If you want to join me, here are a few resources that will help:

Here's to a year full of messes, squeals, ewwws and ahhhs!

Monday, May 26, 2014

Creativity in the Classroom

In the education world, we often feel crippled by the common core and high stakes testing. Without meaning to do so, we are teaching to the test with kill and drill tactics. This kind of education leaves me void of joy and passion. I feel drained, exhausted, and unmotivated when the focus is only on test scores. I am a firm believer that teachers who teach with passion and motivate children to love learning will perform well on the end of the year test. I've seen it firsthand. By infusing creativity in our teaching and daily classroom practices, we are teaching children to become free thinkers, problem solvers, and navigators of an unknown world. We are also teaching them to be children and to love life and the beauty that it holds when looked at through a different lens. That is equally as important to me as producing top performers.

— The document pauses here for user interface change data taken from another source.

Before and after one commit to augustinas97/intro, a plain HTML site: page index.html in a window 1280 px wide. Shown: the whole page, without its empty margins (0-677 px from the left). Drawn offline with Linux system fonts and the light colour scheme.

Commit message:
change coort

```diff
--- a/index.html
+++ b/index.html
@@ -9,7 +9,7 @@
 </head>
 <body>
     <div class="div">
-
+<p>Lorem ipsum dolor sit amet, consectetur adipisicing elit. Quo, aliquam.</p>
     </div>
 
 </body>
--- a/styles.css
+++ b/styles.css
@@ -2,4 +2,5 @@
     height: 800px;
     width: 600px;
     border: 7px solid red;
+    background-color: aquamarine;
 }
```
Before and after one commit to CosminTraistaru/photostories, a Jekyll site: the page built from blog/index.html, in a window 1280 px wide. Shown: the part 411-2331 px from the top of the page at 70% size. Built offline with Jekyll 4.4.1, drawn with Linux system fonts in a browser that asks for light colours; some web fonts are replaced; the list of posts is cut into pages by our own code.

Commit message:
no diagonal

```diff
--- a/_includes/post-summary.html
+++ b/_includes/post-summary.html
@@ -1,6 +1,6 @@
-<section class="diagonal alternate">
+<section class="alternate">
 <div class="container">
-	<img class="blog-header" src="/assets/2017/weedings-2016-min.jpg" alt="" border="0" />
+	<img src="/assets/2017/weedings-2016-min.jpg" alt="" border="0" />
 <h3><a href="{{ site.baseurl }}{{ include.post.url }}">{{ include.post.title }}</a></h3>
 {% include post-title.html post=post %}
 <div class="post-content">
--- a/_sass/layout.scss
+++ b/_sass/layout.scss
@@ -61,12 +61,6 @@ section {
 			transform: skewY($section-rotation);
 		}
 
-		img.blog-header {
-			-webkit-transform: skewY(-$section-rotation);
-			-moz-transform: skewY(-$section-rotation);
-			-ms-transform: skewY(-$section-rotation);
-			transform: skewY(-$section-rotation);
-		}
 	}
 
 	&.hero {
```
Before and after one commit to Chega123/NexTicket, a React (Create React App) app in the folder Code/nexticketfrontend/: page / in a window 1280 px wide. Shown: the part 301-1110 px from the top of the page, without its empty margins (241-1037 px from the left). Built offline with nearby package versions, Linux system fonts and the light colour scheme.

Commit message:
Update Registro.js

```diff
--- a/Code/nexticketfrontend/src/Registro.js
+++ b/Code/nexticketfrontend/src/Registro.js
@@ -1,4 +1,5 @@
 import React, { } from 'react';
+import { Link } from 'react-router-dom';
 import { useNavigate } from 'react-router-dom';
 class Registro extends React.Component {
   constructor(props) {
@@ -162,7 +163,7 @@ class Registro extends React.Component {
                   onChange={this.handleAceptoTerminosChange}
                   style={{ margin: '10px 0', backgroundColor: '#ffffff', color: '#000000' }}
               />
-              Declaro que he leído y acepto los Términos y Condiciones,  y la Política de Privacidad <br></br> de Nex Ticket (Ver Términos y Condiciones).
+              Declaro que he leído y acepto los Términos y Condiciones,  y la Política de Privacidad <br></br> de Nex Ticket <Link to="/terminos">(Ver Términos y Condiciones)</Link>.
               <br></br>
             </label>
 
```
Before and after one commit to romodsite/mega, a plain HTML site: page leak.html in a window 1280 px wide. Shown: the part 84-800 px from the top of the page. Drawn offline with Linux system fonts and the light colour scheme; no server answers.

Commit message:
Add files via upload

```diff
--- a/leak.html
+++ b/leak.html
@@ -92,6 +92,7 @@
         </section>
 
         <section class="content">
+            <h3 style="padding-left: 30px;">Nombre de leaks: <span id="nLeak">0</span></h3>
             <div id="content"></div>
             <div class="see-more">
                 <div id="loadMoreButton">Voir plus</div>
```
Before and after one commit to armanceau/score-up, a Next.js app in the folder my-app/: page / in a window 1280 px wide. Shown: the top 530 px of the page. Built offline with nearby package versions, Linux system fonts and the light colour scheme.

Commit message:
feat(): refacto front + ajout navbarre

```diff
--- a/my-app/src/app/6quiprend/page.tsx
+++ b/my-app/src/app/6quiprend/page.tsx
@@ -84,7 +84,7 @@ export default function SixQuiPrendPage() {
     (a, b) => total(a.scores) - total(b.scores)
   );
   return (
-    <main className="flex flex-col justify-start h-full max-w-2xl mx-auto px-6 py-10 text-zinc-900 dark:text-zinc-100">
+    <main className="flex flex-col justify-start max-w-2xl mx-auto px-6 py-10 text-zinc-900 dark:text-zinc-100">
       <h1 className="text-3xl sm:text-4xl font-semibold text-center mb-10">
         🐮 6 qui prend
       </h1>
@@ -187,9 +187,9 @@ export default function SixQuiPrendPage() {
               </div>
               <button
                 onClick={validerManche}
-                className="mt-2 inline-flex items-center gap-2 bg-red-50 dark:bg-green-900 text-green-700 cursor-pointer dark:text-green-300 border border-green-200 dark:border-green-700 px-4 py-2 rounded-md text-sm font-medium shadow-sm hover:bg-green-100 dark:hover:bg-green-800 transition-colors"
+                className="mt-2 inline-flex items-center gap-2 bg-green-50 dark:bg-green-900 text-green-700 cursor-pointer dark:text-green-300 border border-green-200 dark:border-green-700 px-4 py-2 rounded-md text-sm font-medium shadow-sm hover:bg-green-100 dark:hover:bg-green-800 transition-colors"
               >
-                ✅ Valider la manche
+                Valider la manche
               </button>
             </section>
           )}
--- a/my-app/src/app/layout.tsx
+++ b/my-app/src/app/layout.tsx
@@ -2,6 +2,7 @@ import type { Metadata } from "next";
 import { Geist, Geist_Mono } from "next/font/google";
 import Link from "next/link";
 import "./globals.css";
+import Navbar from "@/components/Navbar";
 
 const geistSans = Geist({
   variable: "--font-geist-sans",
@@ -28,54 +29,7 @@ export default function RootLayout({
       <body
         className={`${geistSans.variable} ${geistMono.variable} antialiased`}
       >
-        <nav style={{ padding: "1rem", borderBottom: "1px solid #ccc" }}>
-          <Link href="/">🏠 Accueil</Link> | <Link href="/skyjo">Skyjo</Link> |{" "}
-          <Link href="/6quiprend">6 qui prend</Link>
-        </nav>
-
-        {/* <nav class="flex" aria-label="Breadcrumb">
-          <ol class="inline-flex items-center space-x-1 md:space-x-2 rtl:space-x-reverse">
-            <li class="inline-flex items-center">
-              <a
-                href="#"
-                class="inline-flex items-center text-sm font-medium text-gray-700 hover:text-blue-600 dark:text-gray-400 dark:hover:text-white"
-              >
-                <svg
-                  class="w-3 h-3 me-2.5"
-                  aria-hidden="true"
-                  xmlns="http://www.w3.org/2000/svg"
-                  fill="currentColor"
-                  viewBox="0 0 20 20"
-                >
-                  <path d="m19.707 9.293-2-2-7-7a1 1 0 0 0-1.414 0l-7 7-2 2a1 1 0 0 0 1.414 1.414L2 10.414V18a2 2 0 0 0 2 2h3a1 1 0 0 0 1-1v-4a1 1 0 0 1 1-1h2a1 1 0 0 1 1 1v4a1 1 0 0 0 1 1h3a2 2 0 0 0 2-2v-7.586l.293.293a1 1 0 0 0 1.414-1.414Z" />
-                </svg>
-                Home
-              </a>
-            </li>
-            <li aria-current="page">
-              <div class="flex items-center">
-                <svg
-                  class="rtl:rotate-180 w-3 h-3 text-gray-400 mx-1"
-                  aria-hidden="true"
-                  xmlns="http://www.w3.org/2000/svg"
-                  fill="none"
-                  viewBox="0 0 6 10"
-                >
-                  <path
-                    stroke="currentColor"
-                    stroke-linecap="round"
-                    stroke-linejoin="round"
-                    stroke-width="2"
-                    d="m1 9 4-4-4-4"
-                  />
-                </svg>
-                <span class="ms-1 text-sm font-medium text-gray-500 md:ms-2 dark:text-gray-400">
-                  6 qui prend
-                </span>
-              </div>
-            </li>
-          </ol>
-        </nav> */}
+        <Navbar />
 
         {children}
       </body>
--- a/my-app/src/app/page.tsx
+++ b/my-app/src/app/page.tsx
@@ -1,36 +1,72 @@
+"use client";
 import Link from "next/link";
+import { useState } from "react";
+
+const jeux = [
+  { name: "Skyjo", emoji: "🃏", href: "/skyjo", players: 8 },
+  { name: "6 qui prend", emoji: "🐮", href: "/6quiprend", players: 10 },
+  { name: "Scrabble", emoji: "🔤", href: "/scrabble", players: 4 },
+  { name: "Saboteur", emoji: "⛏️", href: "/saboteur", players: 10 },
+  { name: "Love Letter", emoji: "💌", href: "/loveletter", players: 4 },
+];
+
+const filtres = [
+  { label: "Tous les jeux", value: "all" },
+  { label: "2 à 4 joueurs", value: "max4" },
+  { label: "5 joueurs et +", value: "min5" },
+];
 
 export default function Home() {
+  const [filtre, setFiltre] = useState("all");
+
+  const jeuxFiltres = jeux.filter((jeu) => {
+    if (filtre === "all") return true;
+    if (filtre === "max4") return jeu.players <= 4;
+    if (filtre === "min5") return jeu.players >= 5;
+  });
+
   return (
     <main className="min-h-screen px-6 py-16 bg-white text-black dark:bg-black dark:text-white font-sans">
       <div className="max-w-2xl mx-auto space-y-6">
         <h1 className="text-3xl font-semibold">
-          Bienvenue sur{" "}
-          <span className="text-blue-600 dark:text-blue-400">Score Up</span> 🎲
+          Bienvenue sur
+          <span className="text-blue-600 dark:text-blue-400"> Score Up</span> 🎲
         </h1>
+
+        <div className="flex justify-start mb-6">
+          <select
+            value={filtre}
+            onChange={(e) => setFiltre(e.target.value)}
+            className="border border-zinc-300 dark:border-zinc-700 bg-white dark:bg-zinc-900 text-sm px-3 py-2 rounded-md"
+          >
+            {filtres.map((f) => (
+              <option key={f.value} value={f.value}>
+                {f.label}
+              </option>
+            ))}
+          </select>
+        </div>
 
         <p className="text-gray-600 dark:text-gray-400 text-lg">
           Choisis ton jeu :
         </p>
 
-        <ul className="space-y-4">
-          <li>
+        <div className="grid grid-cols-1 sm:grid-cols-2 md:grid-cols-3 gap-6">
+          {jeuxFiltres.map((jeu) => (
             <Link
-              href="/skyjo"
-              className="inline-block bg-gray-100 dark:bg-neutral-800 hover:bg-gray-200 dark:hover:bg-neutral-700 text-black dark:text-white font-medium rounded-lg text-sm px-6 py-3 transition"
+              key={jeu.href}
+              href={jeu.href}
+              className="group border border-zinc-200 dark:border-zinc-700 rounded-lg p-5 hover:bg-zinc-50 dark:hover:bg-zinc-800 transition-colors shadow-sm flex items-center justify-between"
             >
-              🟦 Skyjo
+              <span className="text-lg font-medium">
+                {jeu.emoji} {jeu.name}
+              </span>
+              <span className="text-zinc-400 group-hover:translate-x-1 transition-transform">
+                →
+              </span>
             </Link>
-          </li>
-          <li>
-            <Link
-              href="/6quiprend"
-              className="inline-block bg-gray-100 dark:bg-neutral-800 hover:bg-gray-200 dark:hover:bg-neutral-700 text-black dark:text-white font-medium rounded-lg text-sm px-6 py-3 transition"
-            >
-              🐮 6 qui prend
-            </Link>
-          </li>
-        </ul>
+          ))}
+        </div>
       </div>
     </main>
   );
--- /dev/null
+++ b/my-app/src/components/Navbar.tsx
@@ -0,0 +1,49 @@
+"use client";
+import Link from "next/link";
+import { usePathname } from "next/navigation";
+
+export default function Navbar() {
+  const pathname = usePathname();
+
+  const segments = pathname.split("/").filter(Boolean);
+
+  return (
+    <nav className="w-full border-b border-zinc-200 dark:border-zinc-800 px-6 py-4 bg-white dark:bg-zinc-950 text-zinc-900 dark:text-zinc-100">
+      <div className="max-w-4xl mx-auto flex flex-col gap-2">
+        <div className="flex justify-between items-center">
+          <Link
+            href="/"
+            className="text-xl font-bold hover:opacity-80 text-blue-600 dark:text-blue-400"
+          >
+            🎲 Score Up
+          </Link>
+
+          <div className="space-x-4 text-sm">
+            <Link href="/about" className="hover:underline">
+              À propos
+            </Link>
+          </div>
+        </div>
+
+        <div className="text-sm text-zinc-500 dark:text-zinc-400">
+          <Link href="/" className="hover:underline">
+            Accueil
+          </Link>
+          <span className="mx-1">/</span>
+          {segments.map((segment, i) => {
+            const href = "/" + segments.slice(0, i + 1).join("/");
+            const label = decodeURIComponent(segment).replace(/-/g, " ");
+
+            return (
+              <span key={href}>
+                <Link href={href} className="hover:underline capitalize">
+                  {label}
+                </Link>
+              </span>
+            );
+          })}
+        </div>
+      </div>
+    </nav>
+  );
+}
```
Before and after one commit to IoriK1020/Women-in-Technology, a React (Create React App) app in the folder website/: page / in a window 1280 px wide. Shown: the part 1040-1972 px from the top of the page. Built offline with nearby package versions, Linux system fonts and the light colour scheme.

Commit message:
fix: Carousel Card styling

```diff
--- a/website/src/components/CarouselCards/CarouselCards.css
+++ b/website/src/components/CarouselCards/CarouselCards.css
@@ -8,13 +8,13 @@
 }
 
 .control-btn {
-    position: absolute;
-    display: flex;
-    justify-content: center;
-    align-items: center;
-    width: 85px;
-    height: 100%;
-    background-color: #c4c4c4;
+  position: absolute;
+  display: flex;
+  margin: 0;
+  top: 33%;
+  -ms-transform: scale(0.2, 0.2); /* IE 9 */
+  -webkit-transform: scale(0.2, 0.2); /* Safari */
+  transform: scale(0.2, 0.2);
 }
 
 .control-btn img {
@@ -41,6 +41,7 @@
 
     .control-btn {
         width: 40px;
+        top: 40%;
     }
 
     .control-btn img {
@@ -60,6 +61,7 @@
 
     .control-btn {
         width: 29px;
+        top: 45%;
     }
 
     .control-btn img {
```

This print will hang in my classroom as long as I teach to remind me that we are in the business of helping children survive and experience the joys of childhood. It was given to me by an artist named Kathleen Taylor at the Dogwood Festival in Atlanta after she learned that I was a first grade teacher! I will forever treasure these words!

Check out more of Kathleen Taylor's artwork here: Kathleen's Facebook Wall

Monday, April 14, 2014

Tikki Tikki Tembo

During reading today, we read "Tikki Tikki Tembo". Our reading strategy focus for the day was asking questions before, during, and after reading. Before reading the story, I passed out several different pictures from the story. Students were given the task to ask questions about the page they received. I prompted them to think about what was happening with the characters in the story. They carefully crafted their questions on an index card and turned them in with pride. This was a great way to practice writing asking sentences and to review question starters.  I read a few of the questions before reading the book to give us a purpose for reading.

After reading, I asked the students if their questions were answered. It was exciting to see their faces light up during reading when they discovered the answers to their questions. Much to their surprise, the story answered most of their questions. 

I will definitely use this activity with other texts in the future! Happy Monday!

Thursday, April 3, 2014


For the last three weeks, we have been learning about China in first grade! We've had a blast reading all kinds of books about China! Yesterday and today, we studied pandas. My first graders were obsessed with these cute and curious animals! We made text-to-text connections and practiced asking and answering questions when reading fiction and nonfiction books. The two books we used were National Geographic for Kids Giant Pandas by Anne Schrieber and Little Panda by Renita Liwska. You can download the KWL chart that we used for both books and the close reading activity for the National Geographic book here! Enjoy!